Born: May 28, 1933
Thomas Steele Price was born May 28, 1933 in Long Branch and grew up in Eatontown. His father, Fraser Bliss Price, was a baseball star for Columbia and later helped coach the football team. He earned a law degree and served as mayor of Eatontown from 1948 to 1960. Tom took after his father. He was a sinewy, powerful six-footer who excelled on the playing field in track and football and in the classroom at Long Branch High School. After a final year at the Storm King School, a prep school in Orange County, New York, Tom enrolled at Rutgers in 1951. He earned a JV letter on the football team as a center and linebacker.
Early in 1952, during his freshman year, Tom took up rowing on the Raritan River as part of the Rutgers team under coach Charles Logg. Tom and Logg’s son, Chuck Jr., had become acquainted in their plant science classes.
Coach Logg believed that a big, athletic kid like Tom and his son, a senior who stood over 6’4”, could do extraordinary things if trained correctly. Tom had never been on the water in a competitive shell. They began practicing that March. In May, both athletes stepped into in a pair-oared shell for the first time. A two-man coxless shell is perhaps the most challenging craft of its kind; it demands perfect rhythm, coordination and strength. They began turning in world-class times almost immediately.
The following month, Tom and Chuck traveled to Worcester, MA and entered the Olympic Trials regatta in the coxless pairs and stunned the sport by beating all eight of the favorites to earn a spot in the Summer Games. As the two departed, common wisdom said they were headed to Finland “just for the ride.”
In Helsinki, Tom and Chuck were predictably demolished in their first heat, finishing fourth in a four-boat 2000-meter race. However, they managed to survive and improve enough to qualify for the finals where, as luck would have it, they faced the same four teams that had defeated them earlier—from Switzerland, England, and Belgium. This time they finished in 8 minutes 20 seconds, almost three seconds ahead of the pack, to take the gold medal in their boat, aptly named Cinderella. They were immediately dubbed The Cinderella Kids.
Tom and Chuck received a heroes’ welcome when they returned to Rutgers, including a motorcade through New Brunswick. In Tom’s senior year, he reunited with Chuck—who had joined the military—to enter the1955 Pan American Games in the coxless pairs event. They repeated their Olympic surprise, winning another gold medal.
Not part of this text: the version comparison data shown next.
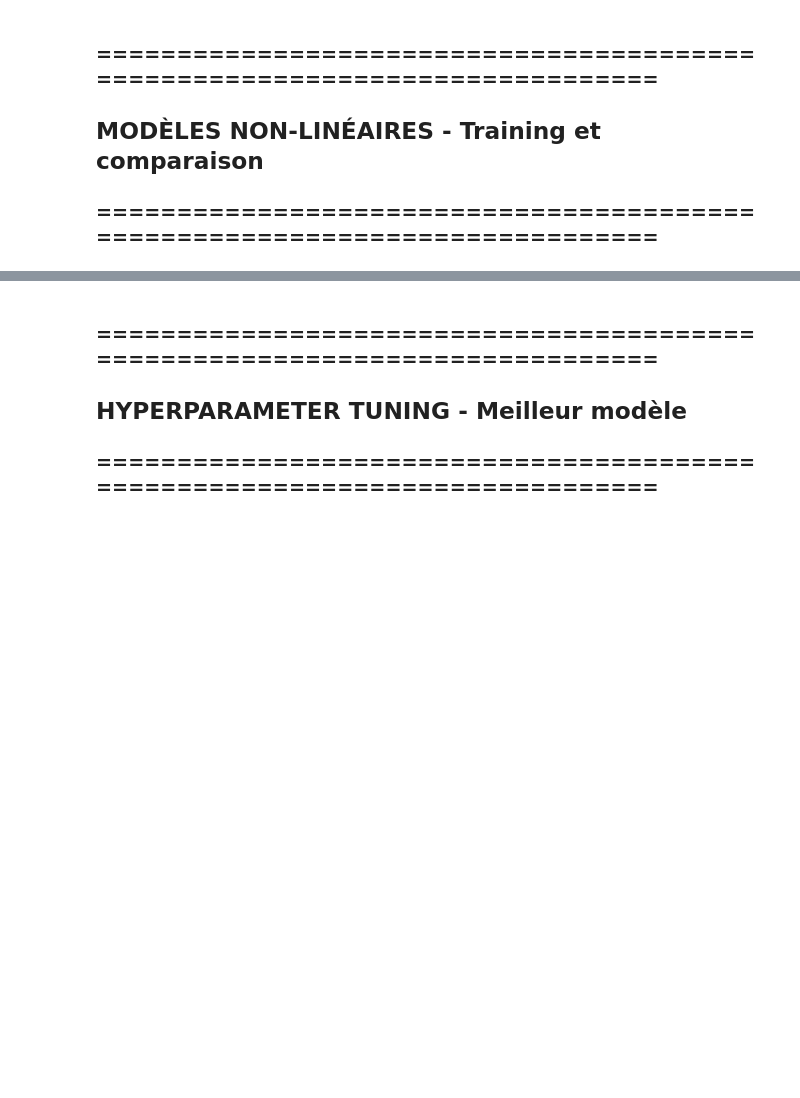
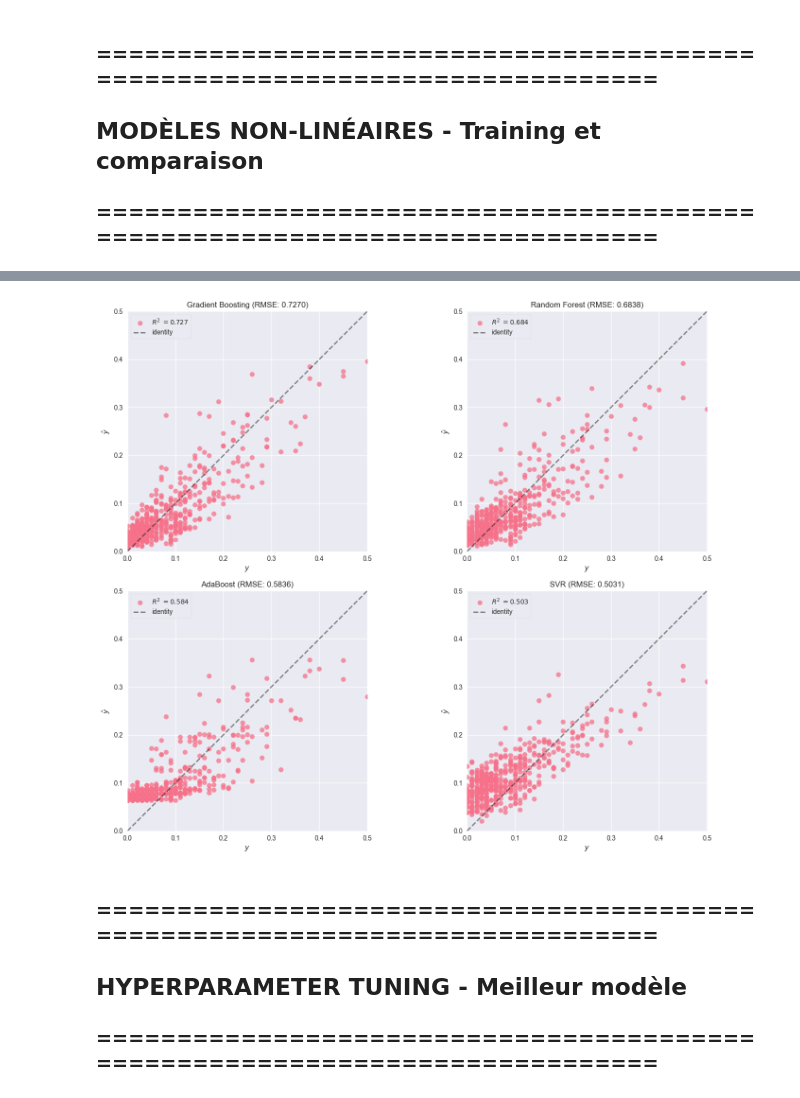
Before and after one commit to mat-bau/ml-project, a Jupyter notebook: notebooks/03_nonlinear_model.ipynb, the cells around one changed output, grey strips where cells are left out. Drawn from its saved outputs; the diff is of its cells as text; code cells hidden in the pictures; blank space fills up the shorter version.

Commit message:
chore: part 3 with plots

```diff
--- a/notebooks/03_nonlinear_model.ipynb
+++ b/notebooks/03_nonlinear_model.ipynb
@@ -263,3 +270,28 @@ MLP                  0.0688
+# %%
+from yellowbrick.regressor import PredictionError
+
+fig, axes = plt.subplots(2, 2, figsize=(15, 12))
+models_to_compare = [
+    ('Gradient Boosting', GradientBoostingRegressor(random_state=42)),
+    ('Random Forest', RandomForestRegressor(random_state=42, n_jobs=-1)),
+    ('AdaBoost', AdaBoostRegressor(random_state=42)),
+    ('SVR', SVR(kernel='rbf'))
+]
+
+for idx, (name, model) in enumerate(models_to_compare):
+    ax = axes[idx // 2, idx % 2]
+
+    viz = PredictionError(model, ax=ax, identity=True, bestfit=False)
+    viz.fit(X_train_selected, y_train)
+    viz.score(X_test_selected, y_test)
+    viz.finalize()
+    ax.set_title(f'{name} (RMSE: {viz.score_:.4f})')
+
+plt.tight_layout()
+#plt.savefig('models_comparison_yb.png', dpi=300, bbox_inches='tight')
+plt.show()
+# %% [output]
+[figure, added]
 # %% [markdown]
 ### ============================================================================
 ## HYPERPARAMETER TUNING - Meilleur modèle
```
Also changed, not shown: parts of 8 cells of this notebook, 5 other files.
Their partnership ended in 1956 after failing to qualify for the Summer Games, in Australia.
After his athletic career, Tom ran Price Liquors in Eatontown and served as the city’s postmaster for many years. His gold medal and winning oar were proudly displayed in his home.